Exactly as they appear, output all of the entries.

Extracted records below:

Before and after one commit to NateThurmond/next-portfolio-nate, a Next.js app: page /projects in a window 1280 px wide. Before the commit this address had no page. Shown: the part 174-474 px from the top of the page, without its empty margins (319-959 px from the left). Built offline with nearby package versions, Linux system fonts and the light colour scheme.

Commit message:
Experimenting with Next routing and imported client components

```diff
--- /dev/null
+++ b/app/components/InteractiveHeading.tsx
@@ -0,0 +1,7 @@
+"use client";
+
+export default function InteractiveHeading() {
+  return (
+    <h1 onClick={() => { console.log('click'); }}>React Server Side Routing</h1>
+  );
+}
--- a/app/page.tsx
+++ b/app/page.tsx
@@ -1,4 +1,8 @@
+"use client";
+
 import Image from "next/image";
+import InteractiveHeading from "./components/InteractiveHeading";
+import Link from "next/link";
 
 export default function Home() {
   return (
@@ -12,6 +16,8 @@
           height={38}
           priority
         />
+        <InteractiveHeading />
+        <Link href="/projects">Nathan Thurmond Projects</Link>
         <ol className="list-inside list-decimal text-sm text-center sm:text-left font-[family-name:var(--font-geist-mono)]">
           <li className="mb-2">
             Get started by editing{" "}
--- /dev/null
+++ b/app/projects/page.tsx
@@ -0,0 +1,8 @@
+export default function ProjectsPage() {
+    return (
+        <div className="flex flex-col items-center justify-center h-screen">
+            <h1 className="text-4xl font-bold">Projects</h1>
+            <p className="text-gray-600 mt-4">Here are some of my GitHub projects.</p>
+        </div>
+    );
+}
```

End of Extracted records.

= Task output =
Before and after one commit to NateThurmond/next-portfolio-nate, a Next.js app: page /projects in a window 1280 px wide. Before the commit this address had no page. Shown: the part 174-474 px from the top of the page, without its empty margins (319-959 px from the left). Built offline with nearby package versions, Linux system fonts and the light colour scheme.

Commit message:
Experimenting with Next routing and imported client components

```diff
--- /dev/null
+++ b/app/components/InteractiveHeading.tsx
@@ -0,0 +1,7 @@
+"use client";
+
+export default function InteractiveHeading() {
+  return (
+    <h1 onClick={() => { console.log('click'); }}>React Server Side Routing</h1>
+  );
+}
--- a/app/page.tsx
+++ b/app/page.tsx
@@ -1,4 +1,8 @@
+"use client";
+
 import Image from "next/image";
+import InteractiveHeading from "./components/InteractiveHeading";
+import Link from "next/link";
 
 export default function Home() {
   return (
@@ -12,6 +16,8 @@
           height={38}
           priority
         />
+        <InteractiveHeading />
+        <Link href="/projects">Nathan Thurmond Projects</Link>
         <ol className="list-inside list-decimal text-sm text-center sm:text-left font-[family-name:var(--font-geist-mono)]">
           <li className="mb-2">
             Get started by editing{" "}
--- /dev/null
+++ b/app/projects/page.tsx
@@ -0,0 +1,8 @@
+export default function ProjectsPage() {
+    return (
+        <div className="flex flex-col items-center justify-center h-screen">
+            <h1 className="text-4xl font-bold">Projects</h1>
+            <p className="text-gray-600 mt-4">Here are some of my GitHub projects.</p>
+        </div>
+    );
+}
```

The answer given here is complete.